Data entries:

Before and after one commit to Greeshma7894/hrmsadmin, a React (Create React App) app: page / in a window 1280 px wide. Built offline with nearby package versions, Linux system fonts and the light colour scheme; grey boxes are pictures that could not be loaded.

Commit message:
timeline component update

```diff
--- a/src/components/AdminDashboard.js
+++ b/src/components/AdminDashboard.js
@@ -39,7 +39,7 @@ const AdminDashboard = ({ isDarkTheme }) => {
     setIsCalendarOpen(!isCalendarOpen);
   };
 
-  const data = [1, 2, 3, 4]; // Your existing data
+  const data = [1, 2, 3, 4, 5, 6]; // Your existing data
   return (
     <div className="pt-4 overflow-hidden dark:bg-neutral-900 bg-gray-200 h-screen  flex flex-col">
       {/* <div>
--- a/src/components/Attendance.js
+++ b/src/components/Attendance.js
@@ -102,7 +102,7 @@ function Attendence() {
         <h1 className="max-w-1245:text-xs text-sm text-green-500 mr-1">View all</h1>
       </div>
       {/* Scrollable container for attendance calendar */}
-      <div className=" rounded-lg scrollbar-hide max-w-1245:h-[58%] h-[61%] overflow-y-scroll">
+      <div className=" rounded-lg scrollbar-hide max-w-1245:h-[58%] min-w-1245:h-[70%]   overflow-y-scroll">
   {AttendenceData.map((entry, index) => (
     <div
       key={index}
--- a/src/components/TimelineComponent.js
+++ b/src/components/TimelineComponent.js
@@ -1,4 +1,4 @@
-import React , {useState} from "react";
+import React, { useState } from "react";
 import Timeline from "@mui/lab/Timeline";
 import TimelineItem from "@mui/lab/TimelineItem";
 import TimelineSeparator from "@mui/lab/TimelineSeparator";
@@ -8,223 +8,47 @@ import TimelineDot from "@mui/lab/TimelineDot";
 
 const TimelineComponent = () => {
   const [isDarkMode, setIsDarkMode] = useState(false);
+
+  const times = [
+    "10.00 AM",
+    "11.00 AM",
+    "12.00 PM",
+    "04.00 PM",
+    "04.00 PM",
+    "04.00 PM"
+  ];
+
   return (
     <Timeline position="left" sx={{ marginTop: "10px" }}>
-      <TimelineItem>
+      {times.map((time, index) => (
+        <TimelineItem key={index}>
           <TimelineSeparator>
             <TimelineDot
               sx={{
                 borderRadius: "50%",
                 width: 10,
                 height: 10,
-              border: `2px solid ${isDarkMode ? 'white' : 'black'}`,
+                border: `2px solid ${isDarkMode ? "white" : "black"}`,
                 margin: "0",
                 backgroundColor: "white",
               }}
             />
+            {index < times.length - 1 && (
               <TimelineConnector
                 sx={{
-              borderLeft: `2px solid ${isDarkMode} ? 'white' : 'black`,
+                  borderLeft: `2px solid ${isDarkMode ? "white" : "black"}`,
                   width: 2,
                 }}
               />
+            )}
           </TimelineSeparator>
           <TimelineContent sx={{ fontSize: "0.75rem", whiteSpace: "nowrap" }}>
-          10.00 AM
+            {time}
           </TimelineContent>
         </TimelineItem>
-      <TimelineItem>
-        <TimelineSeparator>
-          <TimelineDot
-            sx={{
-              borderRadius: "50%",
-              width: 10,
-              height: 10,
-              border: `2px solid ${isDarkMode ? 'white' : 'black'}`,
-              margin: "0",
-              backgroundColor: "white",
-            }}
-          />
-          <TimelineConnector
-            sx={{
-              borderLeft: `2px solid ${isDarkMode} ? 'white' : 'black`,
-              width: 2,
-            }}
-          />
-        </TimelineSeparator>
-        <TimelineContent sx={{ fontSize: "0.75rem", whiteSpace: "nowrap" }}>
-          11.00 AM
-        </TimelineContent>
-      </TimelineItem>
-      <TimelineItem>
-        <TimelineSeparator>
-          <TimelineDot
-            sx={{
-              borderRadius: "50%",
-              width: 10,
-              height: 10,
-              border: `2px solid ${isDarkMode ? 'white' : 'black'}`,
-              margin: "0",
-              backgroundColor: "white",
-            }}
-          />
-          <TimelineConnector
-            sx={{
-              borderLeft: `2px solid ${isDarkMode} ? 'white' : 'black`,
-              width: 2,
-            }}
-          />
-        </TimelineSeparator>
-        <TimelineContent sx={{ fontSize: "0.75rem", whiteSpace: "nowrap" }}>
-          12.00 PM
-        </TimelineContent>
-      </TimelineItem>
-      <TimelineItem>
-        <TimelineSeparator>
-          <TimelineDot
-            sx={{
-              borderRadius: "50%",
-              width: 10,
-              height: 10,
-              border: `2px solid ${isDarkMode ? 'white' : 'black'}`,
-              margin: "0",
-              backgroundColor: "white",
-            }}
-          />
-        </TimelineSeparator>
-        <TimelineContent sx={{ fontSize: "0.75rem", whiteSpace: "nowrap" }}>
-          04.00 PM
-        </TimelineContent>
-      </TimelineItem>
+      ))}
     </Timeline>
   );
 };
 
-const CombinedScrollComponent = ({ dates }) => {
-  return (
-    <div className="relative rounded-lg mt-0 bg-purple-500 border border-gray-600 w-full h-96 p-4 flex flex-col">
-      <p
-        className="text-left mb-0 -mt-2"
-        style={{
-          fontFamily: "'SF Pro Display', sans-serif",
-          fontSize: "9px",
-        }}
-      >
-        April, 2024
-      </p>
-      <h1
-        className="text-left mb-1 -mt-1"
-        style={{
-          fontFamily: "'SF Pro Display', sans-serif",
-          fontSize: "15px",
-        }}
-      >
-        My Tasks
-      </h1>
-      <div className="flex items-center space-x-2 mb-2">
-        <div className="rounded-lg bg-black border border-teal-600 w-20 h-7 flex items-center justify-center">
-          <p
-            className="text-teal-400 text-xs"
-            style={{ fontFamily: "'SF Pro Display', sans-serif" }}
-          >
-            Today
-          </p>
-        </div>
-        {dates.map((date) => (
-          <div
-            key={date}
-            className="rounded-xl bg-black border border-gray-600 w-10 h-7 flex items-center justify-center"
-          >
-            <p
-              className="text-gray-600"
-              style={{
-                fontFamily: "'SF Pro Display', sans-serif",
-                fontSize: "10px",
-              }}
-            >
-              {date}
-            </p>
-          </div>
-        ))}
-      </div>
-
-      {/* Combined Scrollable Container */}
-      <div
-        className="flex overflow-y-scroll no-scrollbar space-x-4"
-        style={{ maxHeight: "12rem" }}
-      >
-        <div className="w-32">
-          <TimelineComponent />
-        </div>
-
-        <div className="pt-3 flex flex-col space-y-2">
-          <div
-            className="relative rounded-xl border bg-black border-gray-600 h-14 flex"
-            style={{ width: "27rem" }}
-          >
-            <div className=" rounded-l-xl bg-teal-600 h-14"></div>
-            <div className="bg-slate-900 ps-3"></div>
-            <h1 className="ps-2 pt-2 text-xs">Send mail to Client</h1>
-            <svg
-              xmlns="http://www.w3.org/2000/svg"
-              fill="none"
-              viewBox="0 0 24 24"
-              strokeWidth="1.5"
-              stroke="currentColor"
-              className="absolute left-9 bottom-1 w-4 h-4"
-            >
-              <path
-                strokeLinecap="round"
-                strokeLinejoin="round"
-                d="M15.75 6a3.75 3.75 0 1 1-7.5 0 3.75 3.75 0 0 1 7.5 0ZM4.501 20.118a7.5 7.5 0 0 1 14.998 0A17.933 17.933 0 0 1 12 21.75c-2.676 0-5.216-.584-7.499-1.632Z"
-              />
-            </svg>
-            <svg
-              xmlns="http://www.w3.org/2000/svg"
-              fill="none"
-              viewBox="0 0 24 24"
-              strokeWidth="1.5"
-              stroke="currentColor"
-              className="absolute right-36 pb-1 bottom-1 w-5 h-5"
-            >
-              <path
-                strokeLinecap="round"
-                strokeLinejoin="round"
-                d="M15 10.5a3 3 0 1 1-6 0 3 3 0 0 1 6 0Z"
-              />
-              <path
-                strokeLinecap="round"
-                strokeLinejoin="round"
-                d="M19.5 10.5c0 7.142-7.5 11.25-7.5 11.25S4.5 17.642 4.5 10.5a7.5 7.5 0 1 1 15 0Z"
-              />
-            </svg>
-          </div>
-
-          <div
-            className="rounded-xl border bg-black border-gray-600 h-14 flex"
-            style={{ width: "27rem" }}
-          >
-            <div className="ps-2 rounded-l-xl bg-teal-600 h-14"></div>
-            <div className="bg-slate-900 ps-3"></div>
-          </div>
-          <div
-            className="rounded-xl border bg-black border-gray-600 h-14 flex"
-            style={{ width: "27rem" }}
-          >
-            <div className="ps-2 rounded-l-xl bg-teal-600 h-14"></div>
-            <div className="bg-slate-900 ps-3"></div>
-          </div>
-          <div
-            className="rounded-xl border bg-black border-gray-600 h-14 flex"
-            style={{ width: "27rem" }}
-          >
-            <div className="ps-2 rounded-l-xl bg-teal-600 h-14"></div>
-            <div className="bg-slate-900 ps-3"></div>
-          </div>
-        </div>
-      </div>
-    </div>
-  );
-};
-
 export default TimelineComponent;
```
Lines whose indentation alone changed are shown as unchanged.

§ **YOUR GOAL**
On how many lines of the data does the word "flex" appear? Reply with the number alone.

§ **RESPONSE**
11